**Instructions to follow**
Lines, not repeats, are what count: give the number of lines below that hold "Long", and nothing more.

═══ Data extracts ═══

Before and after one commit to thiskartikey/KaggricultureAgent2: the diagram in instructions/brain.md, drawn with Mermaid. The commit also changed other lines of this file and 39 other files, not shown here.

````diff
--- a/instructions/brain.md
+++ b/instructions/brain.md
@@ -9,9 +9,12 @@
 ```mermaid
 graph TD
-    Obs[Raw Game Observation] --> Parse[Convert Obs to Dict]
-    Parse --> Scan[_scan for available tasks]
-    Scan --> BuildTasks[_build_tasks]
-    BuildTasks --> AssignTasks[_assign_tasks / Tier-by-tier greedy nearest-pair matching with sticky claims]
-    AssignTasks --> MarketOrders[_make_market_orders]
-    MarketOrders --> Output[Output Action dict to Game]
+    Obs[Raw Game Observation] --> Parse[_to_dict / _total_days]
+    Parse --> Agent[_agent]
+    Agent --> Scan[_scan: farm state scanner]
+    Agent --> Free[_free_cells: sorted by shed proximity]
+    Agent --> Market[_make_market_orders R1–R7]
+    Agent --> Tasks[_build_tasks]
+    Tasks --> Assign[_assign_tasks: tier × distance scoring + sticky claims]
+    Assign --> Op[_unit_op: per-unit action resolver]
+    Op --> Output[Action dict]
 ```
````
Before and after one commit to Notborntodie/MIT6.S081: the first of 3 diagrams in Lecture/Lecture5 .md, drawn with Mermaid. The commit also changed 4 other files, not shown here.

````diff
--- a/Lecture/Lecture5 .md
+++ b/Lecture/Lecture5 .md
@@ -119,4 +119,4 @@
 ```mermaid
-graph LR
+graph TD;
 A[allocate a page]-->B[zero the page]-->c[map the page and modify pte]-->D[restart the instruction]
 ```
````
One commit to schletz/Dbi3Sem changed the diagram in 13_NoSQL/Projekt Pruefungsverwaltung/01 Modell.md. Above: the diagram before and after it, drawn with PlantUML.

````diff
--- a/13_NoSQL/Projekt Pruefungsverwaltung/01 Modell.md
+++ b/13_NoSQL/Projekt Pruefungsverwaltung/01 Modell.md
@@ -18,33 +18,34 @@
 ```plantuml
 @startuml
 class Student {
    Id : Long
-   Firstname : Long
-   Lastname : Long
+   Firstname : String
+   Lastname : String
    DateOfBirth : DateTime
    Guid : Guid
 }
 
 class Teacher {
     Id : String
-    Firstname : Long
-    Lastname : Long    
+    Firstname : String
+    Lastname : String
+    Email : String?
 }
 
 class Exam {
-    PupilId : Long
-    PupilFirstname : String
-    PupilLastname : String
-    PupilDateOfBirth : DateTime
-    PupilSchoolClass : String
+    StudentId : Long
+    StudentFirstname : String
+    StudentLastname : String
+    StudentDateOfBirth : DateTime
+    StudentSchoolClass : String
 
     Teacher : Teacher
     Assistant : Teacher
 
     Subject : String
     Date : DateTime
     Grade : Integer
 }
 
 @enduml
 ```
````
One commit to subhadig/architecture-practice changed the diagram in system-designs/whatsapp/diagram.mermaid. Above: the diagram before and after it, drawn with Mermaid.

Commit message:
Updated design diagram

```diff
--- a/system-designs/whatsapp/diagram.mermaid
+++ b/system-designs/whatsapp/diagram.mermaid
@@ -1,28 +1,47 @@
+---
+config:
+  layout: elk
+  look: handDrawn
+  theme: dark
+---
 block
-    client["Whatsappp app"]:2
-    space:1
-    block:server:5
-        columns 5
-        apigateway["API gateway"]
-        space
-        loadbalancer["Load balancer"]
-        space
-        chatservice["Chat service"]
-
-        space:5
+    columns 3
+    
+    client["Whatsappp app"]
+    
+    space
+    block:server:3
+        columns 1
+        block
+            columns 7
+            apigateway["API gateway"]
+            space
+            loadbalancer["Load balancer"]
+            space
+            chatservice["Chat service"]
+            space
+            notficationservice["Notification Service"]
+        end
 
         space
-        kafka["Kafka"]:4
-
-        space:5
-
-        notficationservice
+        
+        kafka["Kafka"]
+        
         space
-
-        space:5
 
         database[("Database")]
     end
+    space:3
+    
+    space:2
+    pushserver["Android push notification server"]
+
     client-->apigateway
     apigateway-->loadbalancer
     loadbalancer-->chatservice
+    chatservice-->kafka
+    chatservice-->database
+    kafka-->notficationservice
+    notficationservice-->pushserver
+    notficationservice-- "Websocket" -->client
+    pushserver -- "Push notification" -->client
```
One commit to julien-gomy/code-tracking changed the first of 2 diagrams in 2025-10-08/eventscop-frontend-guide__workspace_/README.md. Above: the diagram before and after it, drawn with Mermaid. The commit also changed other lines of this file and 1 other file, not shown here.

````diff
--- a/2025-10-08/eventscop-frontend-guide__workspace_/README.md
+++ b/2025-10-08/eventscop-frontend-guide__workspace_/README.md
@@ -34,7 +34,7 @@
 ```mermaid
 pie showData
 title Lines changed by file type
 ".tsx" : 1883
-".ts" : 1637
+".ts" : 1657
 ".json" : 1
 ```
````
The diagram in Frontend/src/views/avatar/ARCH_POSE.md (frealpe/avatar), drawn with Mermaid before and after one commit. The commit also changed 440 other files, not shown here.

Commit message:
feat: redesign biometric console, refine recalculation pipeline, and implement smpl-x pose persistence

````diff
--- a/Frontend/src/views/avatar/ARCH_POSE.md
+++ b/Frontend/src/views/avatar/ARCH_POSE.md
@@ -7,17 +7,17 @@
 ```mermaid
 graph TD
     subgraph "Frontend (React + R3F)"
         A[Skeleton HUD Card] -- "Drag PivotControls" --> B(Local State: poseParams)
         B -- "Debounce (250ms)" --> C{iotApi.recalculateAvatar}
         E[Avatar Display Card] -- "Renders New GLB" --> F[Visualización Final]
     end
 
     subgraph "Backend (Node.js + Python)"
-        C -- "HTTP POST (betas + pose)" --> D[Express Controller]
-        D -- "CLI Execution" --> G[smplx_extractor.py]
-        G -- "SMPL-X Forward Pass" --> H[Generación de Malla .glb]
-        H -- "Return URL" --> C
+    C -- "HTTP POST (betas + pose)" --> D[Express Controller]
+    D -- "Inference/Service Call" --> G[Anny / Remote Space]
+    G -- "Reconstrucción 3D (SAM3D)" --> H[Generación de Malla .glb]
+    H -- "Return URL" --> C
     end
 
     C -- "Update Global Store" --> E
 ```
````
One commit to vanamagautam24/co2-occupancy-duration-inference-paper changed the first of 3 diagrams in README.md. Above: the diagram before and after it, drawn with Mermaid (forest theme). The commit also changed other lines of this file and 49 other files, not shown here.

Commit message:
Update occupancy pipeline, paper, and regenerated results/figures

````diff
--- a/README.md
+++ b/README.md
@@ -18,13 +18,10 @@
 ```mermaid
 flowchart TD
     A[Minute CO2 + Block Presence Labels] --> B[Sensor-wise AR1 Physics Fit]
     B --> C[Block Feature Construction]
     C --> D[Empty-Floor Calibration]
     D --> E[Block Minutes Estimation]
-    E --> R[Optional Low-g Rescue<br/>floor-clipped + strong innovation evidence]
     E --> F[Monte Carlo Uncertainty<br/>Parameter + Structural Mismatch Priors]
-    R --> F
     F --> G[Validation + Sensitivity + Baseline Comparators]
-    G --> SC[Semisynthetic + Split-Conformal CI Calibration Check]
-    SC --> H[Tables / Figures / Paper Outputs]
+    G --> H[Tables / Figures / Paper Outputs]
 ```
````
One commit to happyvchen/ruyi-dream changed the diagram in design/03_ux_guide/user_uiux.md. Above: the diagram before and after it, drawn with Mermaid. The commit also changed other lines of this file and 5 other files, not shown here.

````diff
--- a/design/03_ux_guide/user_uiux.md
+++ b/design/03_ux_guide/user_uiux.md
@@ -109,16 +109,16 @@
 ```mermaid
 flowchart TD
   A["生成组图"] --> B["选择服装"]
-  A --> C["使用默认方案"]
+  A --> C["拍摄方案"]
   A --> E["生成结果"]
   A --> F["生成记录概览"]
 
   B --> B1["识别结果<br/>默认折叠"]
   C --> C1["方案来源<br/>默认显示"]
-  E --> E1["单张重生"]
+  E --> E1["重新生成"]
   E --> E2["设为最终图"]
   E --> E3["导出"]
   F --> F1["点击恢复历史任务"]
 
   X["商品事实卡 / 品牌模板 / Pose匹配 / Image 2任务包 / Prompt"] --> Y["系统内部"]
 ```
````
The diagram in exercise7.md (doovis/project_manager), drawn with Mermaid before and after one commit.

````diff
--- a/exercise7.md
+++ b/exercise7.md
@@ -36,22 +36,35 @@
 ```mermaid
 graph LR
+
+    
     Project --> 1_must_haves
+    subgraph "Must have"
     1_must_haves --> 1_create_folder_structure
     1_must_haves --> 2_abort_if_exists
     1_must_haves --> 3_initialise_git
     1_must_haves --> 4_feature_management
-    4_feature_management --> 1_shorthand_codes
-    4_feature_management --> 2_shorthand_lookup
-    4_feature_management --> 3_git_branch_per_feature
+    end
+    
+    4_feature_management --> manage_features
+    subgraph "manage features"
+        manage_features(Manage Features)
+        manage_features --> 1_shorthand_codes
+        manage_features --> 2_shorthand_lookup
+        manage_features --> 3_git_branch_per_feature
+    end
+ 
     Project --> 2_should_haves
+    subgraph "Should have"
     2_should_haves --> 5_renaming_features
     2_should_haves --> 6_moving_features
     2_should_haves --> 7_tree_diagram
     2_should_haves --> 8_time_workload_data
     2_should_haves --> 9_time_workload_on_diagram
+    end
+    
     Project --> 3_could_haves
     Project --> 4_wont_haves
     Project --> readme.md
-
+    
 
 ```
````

═══

**Exercise output**
7